3830 Washington Rd. Suite 12
Augusta, GA 30907
Phone: (706) 855-1955
Fax: (706) 855-1951
Email: Send Message
Mon - Fri: 10:00 am - 6:00 pm
Sat: 9:00 am - 5:00 pm
Sun: 12:00 pm - 4:00 pm
We are located in West Town Market Square on Washington Road between Bobby Jones Expressway and Davis Road.
While birds are equipped to withstand most winter weather, they obviously can't turn up the thermostat, throw on an extra blanket or whip up a warm cup of cocoa. However, there are a number of ways you can help make survival easier by providing food, a heated, open source of water and protection from the elements.
Food is the most essential element, providing birds with the energy, stamina and nutrition they need. To stay warm, birds will expend energy very quickly, some losing up to 10% of their body weight on extremely cold nights, and this fat must be replaced every day.
Normally, birds that come to feeders obtain only about 20% of their daily calories from food offered in feeders; the rest come from natural food sources. In contrast, during periods of cold weather, your birds may use your feeders to load up on calories as a means of survival.

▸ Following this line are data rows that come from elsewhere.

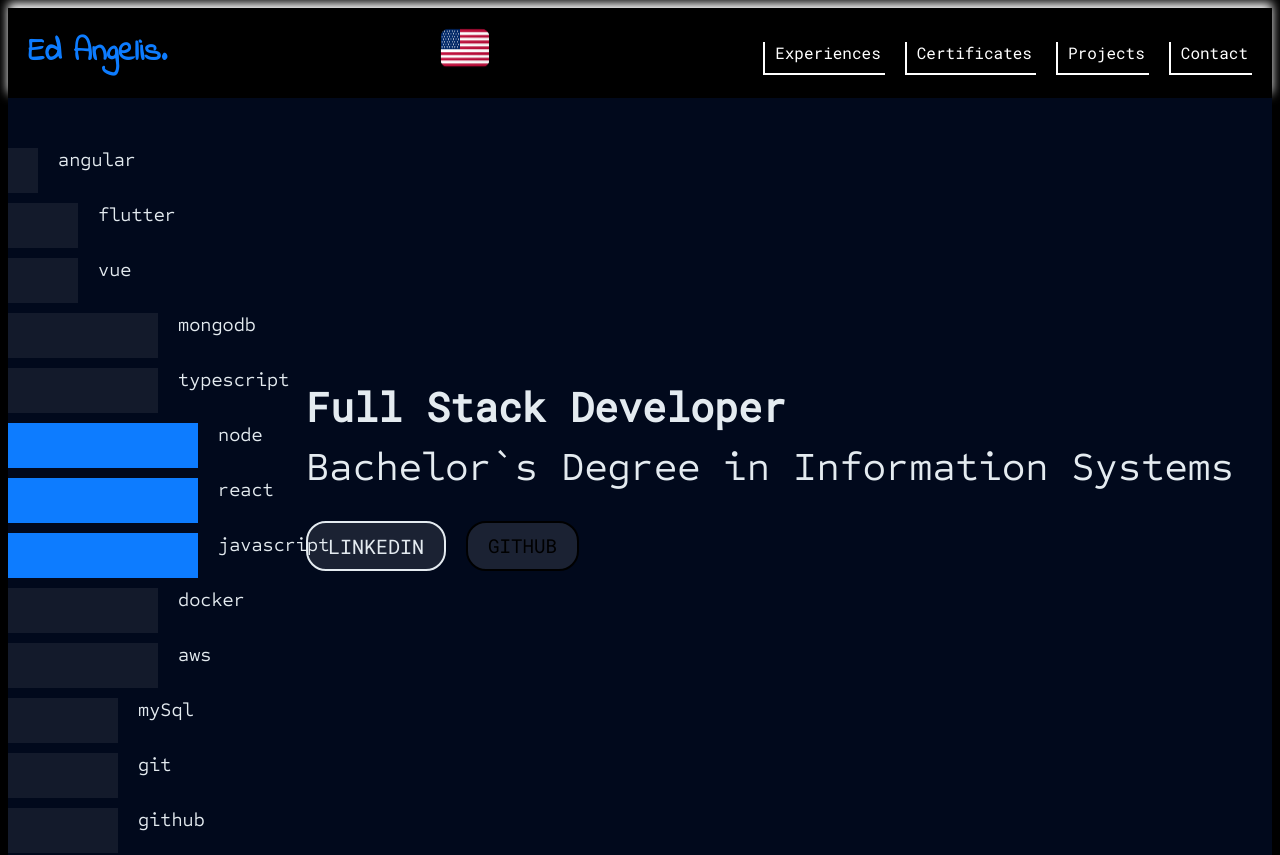
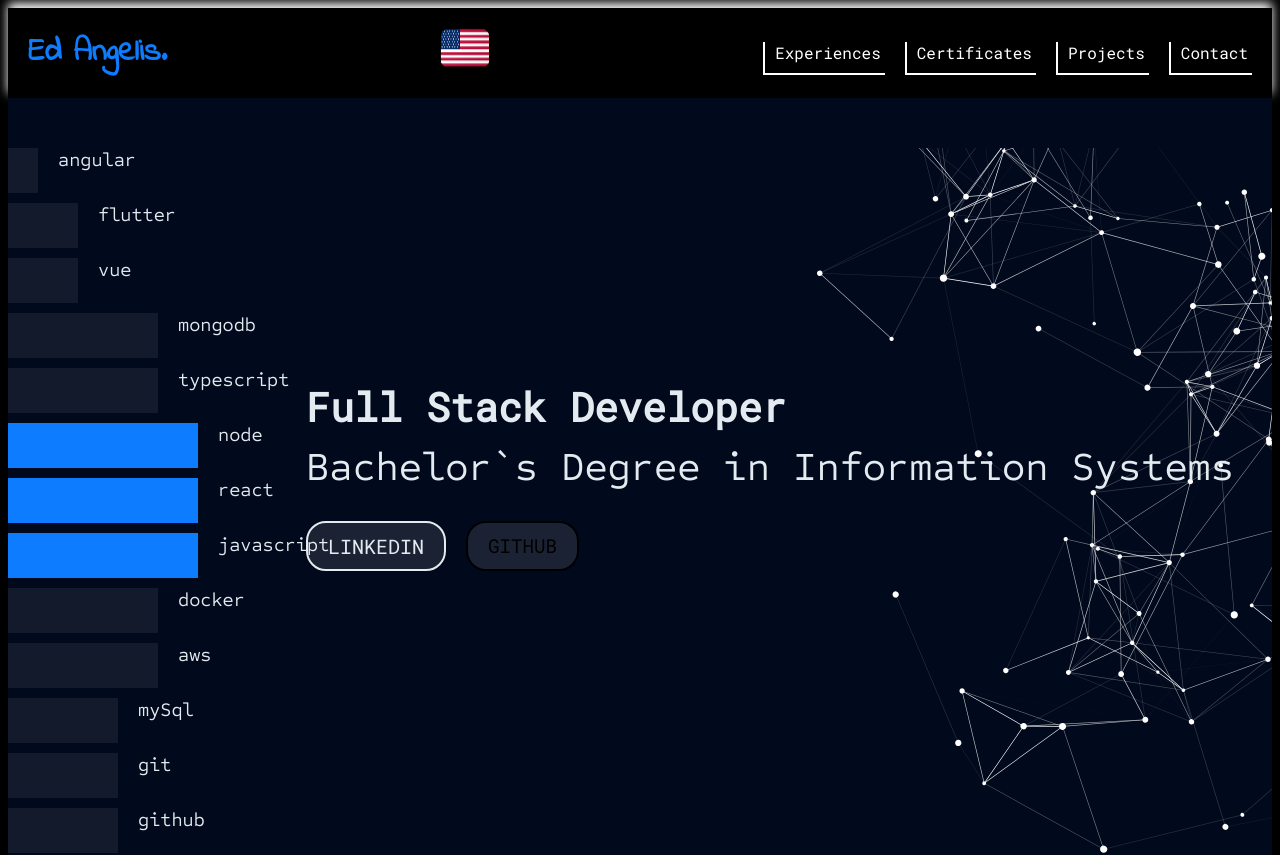
Before and after one commit to EdAngelis/portfolio, a Next.js app: page / in a window 1280 px wide. Shown: the top 855 px of the page. Built offline with nearby package versions, Linux system fonts and the light colour scheme.

Commit message:
background-image

```diff
--- a/src/styles/home.style.ts
+++ b/src/styles/home.style.ts
@@ -12,10 +12,10 @@ img {
     grid-template-columns: max-content 1fr;
     gap: 20px;
     margin-top: 50px;
-    /* background-image: url("objects.svg");
+    background-image: url("objects.svg");
     background-size: contain;
     background-repeat: no-repeat;
-    background-position: right; */
+    background-position: right;
 }
 
 .personal-data {
@@ -249,5 +249,8 @@ img {
         font-size: 1.5em;
         max-width: 300px;
     }
+    .home {
+        background-image: none;
+    }
 }
 `;
```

Birds continue to need a source of water for drinking to maintain their metabolism during dry, cold weather. Clean feathers help birds stay warm, and a bird bath is often the only way for some birds to drink and keep their feathers in top condition when it’s cold.
Most birds adjust their feathers to create air pockets, which help them keep warm. The soft, fluffy down feathers are puffed up with air to create a warm blanket around the bird. The body feathers lie on top of each other, overlapping like shingles on a roof. Small interlocking barbules, or “hairs,” zip their feathers together to create an airtight windbreaker. Also, most birds preen their feathers with the oil produced by a gland on their backs near their tails to create a waterpoof rain coat. Research has shown that a chickadee with well-maintained feathers can create a 70° (F) layer of insulation between the outside air and its skin.
Birds need a place to escape the elements. Installing roosting and nesting boxes in your backyard can give birds a warm, dry place to stay overnight. Shelter is also necessary for protection against natural predators, such as birds of prey and cats.